Researchers solve mystery behind baby's first breath

March 5, 2013

(Medical Xpress)—Queen's University researchers have discovered how a key artery in a newborn baby's heart constricts and eventually closes when the baby takes its first breath and adjusts to the shock of being born. The discovery will give doctors new treatment options for problems such as blue babies.

"Before birth, every human has a ductus arteriosus artery. When the ductus fails to constrict, it's bad," says Stephen Archer, who was recently appointed head of the Department of Medicine at Queen's.

When a baby is born, the artery senses the high level of oxygen from the first breath and immediately constricts, allowing babies to breath oxygen through their lungs rather than receiving oxygen from their mother's placenta.

Dr. Archer and his team discovered the muscular layer of the ductus arteriosus is responsible for the constriction. Mitochondria – a part of a cell that produces energy – creates a signaling molecule that interacts with and enzymes to make the ductus constrict.

"That first breath is like turning on a metabolic furnace," says Dr. Archer.

The study also discovered that a drug called MDIVI-1 can stop the constriction – which could have clinical benefits because sometimes it is necessary to keep the ductus open in infants awaiting complicated heart surgeries.

Dr. Archer has been working for the past 15 years trying to discover how the oxygen is sensed and how the constriction process in the ductus arteriosus artery works.

The study, conducted with collaborators from the University of Chicago and the University of Nebraska, has been published in the academic journal .

Explore further: Swedish heart test saves lives of newborns with heart defects

More information: www.ncbi.nlm.nih.gov/pubmed/23334860

Related Stories

Swedish heart test saves lives of newborns with heart defects

October 11, 2011
The US Secretary of Health recently supported a recommendation that all babies born in the US are to be screened for critical heart defects, before leaving hospital. Behind this decision is a study from the Sahlgrenska Academy ...

New study could lead to preeclampsia prevention

November 6, 2012
Excessive turnover of cells in the placenta may trigger an unnatural increase in blood pressure that puts mother and baby at risk, researchers say.

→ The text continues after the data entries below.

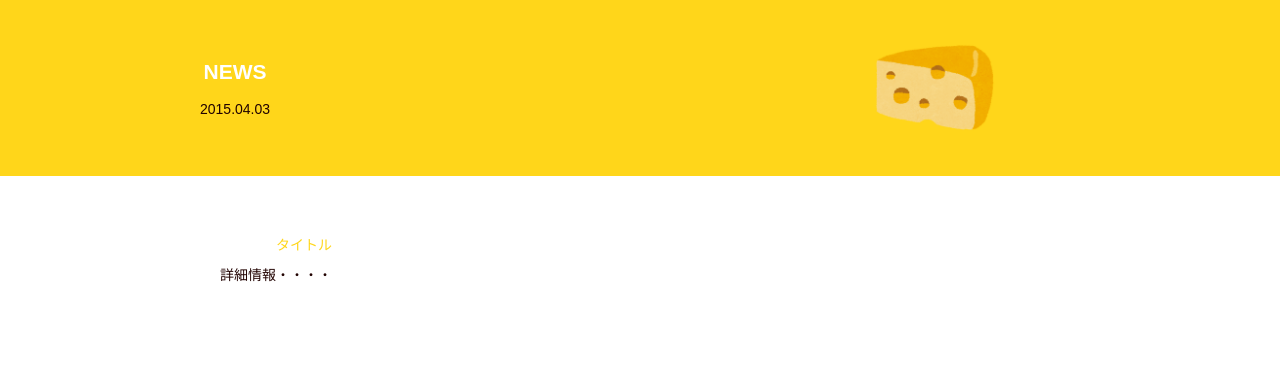
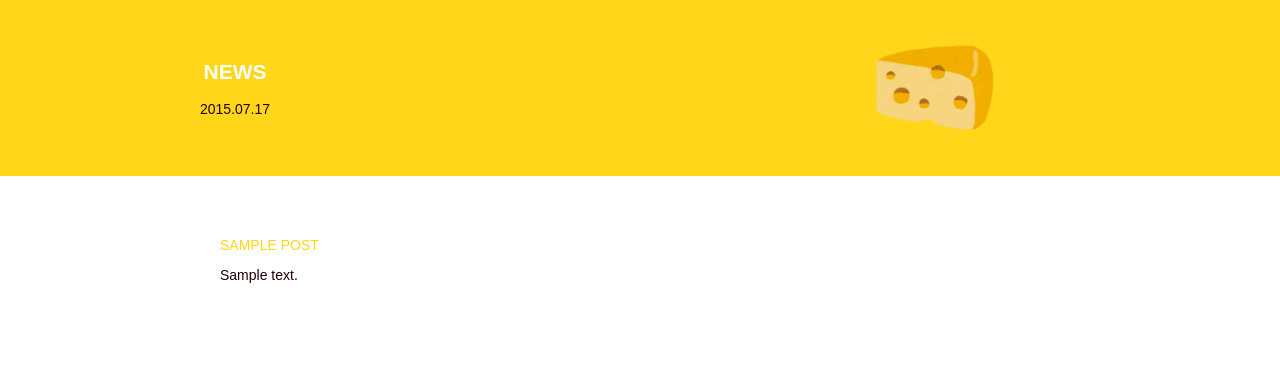
Before and after one commit to azgz/Cheese-Academy-Tokyo, a WordPress theme: template single.php in a window 1280 px wide. Shown: the part 977-1349 px from the top of the page. Run offline with PHP 8.4 and a stand-in for WordPress, Linux system fonts and the light colour scheme; the site name, menu and one post (Sample post) are stand-ins, and other content is empty.

Commit message:
ニュース詳細ページにWP テンプレートタグを組み込み

```diff
--- a/single.php
+++ b/single.php
@@ -5,7 +5,7 @@
             <div class="inner clearfix">
                 <div class="section-heading-wrap">
                     <h2 class="section-title white">NEWS</h2>
-                    <p class="section-note">2015.04.03</p>
+                    <p class="section-note"><?php the_time('Y.m.d'); ?></p>
                 </div>
             </div>
             </div>
@@ -14,8 +14,8 @@
                 <ul class="news_list clearfix">
                     <li>
                     <dl>
-	                    <dt class="news-date clearfix"><span class="news_tags">タイトル</span></dt>
-	                    <dd class="news-title">詳細情報・・・・</dd>
+	                    <dt class="news-date clearfix"><span class="news_tags"><?php the_title(); ?></span></dt>
+	                    <dd class="news-title"><?php the_content(); ?></dd>
 	                    </dl>
                     </li>
                 </ul>
```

Research findings breathe new life into lung disease

October 24, 2012
It turns out the muscle cells on the outside of blood vessels have been wrongly accused for instigating lung disease. New research shows that while these muscle cells are responsible for constricting or dilating the blood ...

Scans could aid delivery decisions

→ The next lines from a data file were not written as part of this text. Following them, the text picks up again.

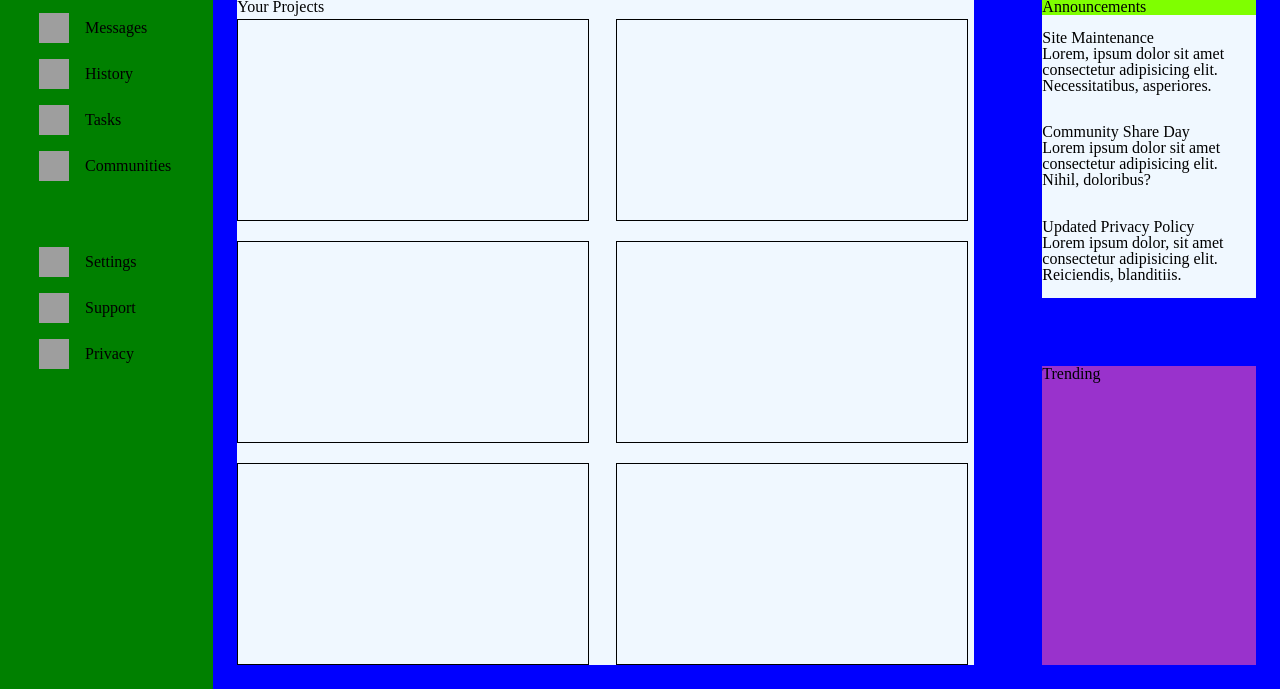
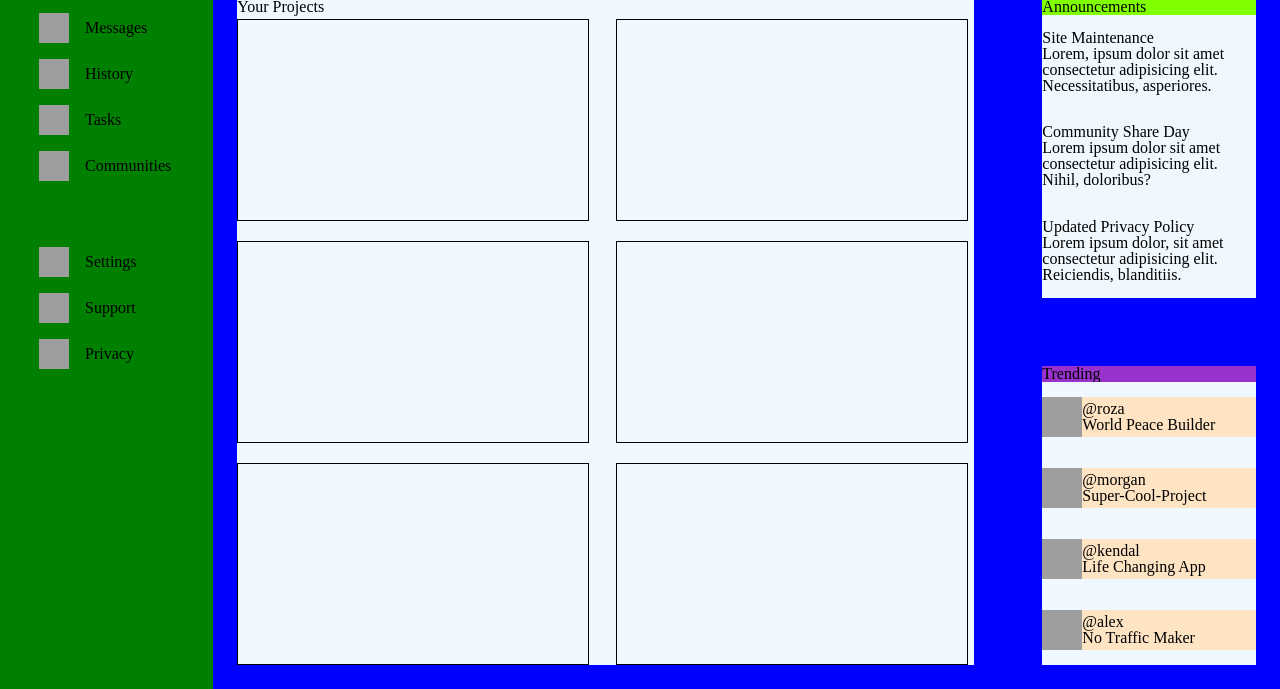
Before and after one commit to bofmar/admin-dashboard, a plain HTML site: page index.html in a window 1280 px wide. Shown: the part 205-894 px from the top of the page. Drawn offline with Linux system fonts and the light colour scheme; grey boxes are pictures that could not be loaded.

Commit message:
Add basic layout for trending section

```diff
--- a/index.html
+++ b/index.html
@@ -113,6 +113,28 @@
       </div>
       <div class="trending">
         <h3>Trending</h3>
+        <div class="trending-content">
+          <div class="trending-item">
+            <img src="https://source.unsplash.com/random/40x40" alt="">
+            <p class="user-handle">@roza</p>
+            <p class="target-project">World Peace Builder</p>
+          </div>
+          <div class="trending-item">
+            <img src="https://source.unsplash.com/random/40x40" alt="">
+            <p class="user-handle">@morgan</p>
+            <p class="target-project">Super-Cool-Project</p>
+          </div>
+          <div class="trending-item">
+            <img src="https://source.unsplash.com/random/40x40" alt="">
+            <p class="user-handle">@kendal</p>
+            <p class="target-project">Life Changing App</p>
+          </div>
+          <div class="trending-item">
+            <img src="https://source.unsplash.com/random/40x40" alt="">
+            <p class="user-handle">@alex</p>
+            <p class="target-project">No Traffic Maker</p>
+          </div>
+        </div>
       </div>
     </main>
 </body>
--- a/styles/style.css
+++ b/styles/style.css
@@ -206,4 +206,39 @@ main{
   background-color: darkorchid;
   grid-area: trending;
   margin: 1.5rem;
+  display: flex;
+  flex-direction: column;
 }
+
+.trending-content{
+  background-color: aliceblue;
+  flex: 1;
+  display: flex;
+  flex-direction: column;
+  justify-content: space-around;
+}
+
+.trending-item{
+  background-color: bisque;
+  display: grid;
+  grid-template-columns: 1fr 8fr;
+  grid-template-rows: repeat(2, 1fr);
+  grid-template-areas:
+    "image handle"
+    "image target";
+  align-items: center;
+}
+
+.trending-item img{
+  grid-area: image;
+}
+
+.user-handle{
+  grid-area: handle;
+  align-self: end;
+}
+
+.target-project{
+  grid-area: target;
+  align-self: start;
+}
```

April 16, 2012
Scientists are using MRI scans to see if they can determine when best to deliver babies that are not growing as fast as they should in the womb.

Recommended for you

Hibernating ground squirrels provide clues to new stroke treatments

November 17, 2017
In the fight against brain damage caused by stroke, researchers have turned to an unlikely source of inspiration: hibernating ground squirrels.

Molecular guardian defends cells, organs against excess cholesterol

November 16, 2017
A team of researchers at the Harvard T. H. Chan School of Public Health has illuminated a critical player in cholesterol metabolism that acts as a molecular guardian in cells to help maintain cholesterol levels within a safe, ...

Prototype ear plug sensor could improve monitoring of vital signs

November 16, 2017
Scientists have developed a sensor that fits in the ear, with the aim of monitoring the heart, brain and lungs functions for health and fitness.

Ancient enzyme could boost power of liquid biopsies to detect and profile cancers

November 16, 2017
Scientists are developing a set of medical tests called liquid biopsies that can rapidly detect the presence of cancers, infectious diseases and other conditions from only a small blood sample. Researchers at The University ...

FDA to crack down on risky stem cell offerings

November 16, 2017
U.S. health authorities announced plans Thursday to crack down on doctors pushing stem cell procedures that pose the gravest risks to patients amid an effort to police a burgeoning medical field that previously has received ...

Engineering the gut microbiome with 'good' bacteria may help treat Crohn's disease

November 15, 2017
Penn Medicine researchers have singled out a bacterial enzyme behind an imbalance in the gut microbiome linked to Crohn's disease. The new study, published online this week in Science Translational Medicine, suggests that ...

0 comments

Please sign in to add a comment. Registration is free, and takes less than a minute. Read more

Click here to reset your password.
Sign in to get notified via email when new comments are made.